Money-Saving Strategies From Other Places That Work For Airports Too

As much as we might not want to admit it, many of us enjoy the whole process of flying. Maybe it’s the thrill of the hunt when exploring a complex matrix of flights, airlines and prices. Perhaps exercising the survival skills that find power for electronic devices we bring along satisfies a primitive need. Whatever the reason, we like to fly. Some travelers like to fly so much that we spend more than we need to. A good battle plan combined with budgetary prowess learned from other activities can go a long way.

Eat before arriving
Frugal grocery store shoppers know that arriving hungry can lead to impulse buying, and most don’t even eat what they select until later. Arriving at the airport famished, maybe a bit earlier than normal to make up for sequester-induced lines, has trouble written all over it. Airport food courts are grounds for impulse buys. Forty pounds ago, I used that as an excuse to overdose on food I would have had serious guilt issues with if consumed elsewhere. A decent airport app like FlySmart can offer healthy suggestions.Bring an empty water bottle
Heading out on a hike, camping or just the drive to work, eco- and budget-friendly travelers bring a reusable water bottle. Head to the airport and many forget or don’t know that the same reusable bottle will indeed make it through the security screening process. In most cases, the $4 bottle of water at the conveniently located kiosk by the boarding gate costs more than a whole bunch of reusable water bottles. Concerned about the taste of that tap water found after screening? Go crazy and buy a self-filtering water bottle.

Let an expert help
This could be the “insert name of travel agent here” part of the story and, for many, that might be a good idea. Those comfortable with using an attorney for legal matters, an accountant for taxes or even a good mechanic for auto repairs could easily buy into that notion. For air travel, many of the sources we feature here like AirFareWatchdog, Kayak and others can go a long way to maximizing savings on airline fares – obviously a big ticket item in the whole scheme of things. Better yet, ask a local travel blogger based out of your hometown airport. Odds are they have it down to a science.

Leave time for the satellite lot
When going to a concert, major sporting event or local convention center, penny-wise drivers park remotely, realizing that convenience equals higher prices. Parking close to the terminal at almost any airport will cost dearly compared to the price of a secure, remote lot. AirportParking boasts savings of up to 70% off the price of terminal parking, and allows reservations and payment in advance. In Orlando, for example, terminal parking is $10 per day; remote parking from a number of lots is less than half the price.
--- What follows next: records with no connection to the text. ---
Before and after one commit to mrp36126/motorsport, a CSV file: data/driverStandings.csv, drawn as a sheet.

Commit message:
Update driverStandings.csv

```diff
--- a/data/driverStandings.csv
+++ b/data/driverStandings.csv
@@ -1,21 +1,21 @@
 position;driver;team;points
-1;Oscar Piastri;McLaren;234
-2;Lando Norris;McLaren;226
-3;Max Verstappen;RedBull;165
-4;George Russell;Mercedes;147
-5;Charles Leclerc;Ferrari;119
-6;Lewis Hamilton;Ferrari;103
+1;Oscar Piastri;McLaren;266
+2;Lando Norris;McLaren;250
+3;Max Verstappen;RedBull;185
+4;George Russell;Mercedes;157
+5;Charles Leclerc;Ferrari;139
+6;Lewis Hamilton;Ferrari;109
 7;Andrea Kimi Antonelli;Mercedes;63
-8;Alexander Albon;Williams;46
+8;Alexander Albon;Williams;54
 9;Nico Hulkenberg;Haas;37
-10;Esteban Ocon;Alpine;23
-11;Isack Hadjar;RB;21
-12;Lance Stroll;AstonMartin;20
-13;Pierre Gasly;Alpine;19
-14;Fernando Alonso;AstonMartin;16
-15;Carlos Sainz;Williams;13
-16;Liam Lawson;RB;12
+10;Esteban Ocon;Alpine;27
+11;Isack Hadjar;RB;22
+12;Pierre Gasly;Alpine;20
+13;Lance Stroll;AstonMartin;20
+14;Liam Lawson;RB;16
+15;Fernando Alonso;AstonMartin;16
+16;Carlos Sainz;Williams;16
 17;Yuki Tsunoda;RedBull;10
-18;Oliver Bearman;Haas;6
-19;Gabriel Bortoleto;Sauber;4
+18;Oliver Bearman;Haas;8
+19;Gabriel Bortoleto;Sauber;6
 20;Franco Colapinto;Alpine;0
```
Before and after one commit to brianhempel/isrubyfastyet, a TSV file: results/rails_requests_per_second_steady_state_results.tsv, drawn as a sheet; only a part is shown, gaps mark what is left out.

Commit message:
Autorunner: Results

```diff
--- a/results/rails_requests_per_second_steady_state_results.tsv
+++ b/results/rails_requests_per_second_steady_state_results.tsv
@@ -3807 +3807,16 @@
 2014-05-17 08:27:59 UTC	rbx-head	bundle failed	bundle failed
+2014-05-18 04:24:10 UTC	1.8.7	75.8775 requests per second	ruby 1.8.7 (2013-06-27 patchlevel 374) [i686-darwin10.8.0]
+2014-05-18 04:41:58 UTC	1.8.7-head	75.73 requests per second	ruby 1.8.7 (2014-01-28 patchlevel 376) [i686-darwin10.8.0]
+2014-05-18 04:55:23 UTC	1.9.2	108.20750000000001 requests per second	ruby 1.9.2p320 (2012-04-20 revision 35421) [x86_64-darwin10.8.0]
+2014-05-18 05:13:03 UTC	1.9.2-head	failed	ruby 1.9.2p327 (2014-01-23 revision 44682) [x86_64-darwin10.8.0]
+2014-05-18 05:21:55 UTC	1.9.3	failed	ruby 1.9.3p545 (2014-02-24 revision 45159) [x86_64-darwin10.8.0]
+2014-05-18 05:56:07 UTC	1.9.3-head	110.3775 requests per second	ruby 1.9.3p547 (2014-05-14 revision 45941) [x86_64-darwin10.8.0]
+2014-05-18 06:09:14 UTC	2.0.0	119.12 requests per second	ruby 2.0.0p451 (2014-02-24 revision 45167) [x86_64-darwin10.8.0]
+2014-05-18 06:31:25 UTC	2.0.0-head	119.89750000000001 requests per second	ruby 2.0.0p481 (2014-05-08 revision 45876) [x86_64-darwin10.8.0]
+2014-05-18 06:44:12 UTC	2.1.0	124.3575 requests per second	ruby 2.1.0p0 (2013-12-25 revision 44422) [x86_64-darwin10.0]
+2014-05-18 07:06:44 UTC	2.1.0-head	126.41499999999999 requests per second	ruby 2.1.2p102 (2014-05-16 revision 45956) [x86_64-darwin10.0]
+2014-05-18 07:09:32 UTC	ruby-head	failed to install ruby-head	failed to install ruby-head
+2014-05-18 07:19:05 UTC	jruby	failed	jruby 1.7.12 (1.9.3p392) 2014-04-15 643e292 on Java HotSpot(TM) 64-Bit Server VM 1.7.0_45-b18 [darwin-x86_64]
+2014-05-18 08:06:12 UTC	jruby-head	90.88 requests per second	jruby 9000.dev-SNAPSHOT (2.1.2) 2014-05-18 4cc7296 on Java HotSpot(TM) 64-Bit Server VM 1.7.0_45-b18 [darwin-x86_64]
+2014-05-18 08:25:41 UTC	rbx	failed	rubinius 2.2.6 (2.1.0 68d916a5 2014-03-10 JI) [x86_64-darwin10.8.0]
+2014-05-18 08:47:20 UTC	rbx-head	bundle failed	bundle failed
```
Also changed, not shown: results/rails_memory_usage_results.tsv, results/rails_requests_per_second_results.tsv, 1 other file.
The whole idea of applying money-saving strategies learned from other activities to air travel comes with a bonus too. We’re already comfortable with the process so applying does not require learning a new skill or forging a new path where no one has gone before.

Looking for some other money-saving ideas to use when at the airport? Check this video:

[Photo credit – Flickr user Grant Wickes]

Still traveling on $5-a-day budget, but switch dollars for euros

Back in September of 2005, Adrienne wrote about Leon Logothetis, the ultimate frugal traveler who travels on $5 a day and the kindness of strangers for his show Amazing Adventures of a Nobody. Three and a half years later, he’s still at it, but he traded the $5 dollars for 5 euros for his journey from Paris to Moscow.

In this New York Times Q & A article, Logothetis, talks about his experiences and offers tips.

If reading that it’s possible to travel on just $5 a day gets you feeling excited and ready to sling on a backpack, consider Logothetis’s answer to what you can do on such a modest amount.


At least you can’t without help. Logothetis recounts how he has been given places to stay, been fed and offered rides. He’s found Americans particularly generous.

One tip he has for anyone who is relying on others is to not be upset if someone says “no.”

Reading about Leon’s experiences reminded me of my trip to Mali with a Peace Corps friend. We had very little money and wanted to budget most of our cash for the journey to Timbuktu. One night in Mopti, we slept at a guest house on a sheet covered mattress out on the balcony. Even that cost $1.50 or so, and that was years ago. I remember shining my flashlight of the bathroom, just big enough for the toilet, in order to get the roaches to scurry away. There was a certain thrill from seeing just how little we could spend and how much frugality we could stand. It was kind of fun in a sick sort of way.

The new season of Amazing Adventures of a Nobody airs on Fox Reality Channel starting on January 25.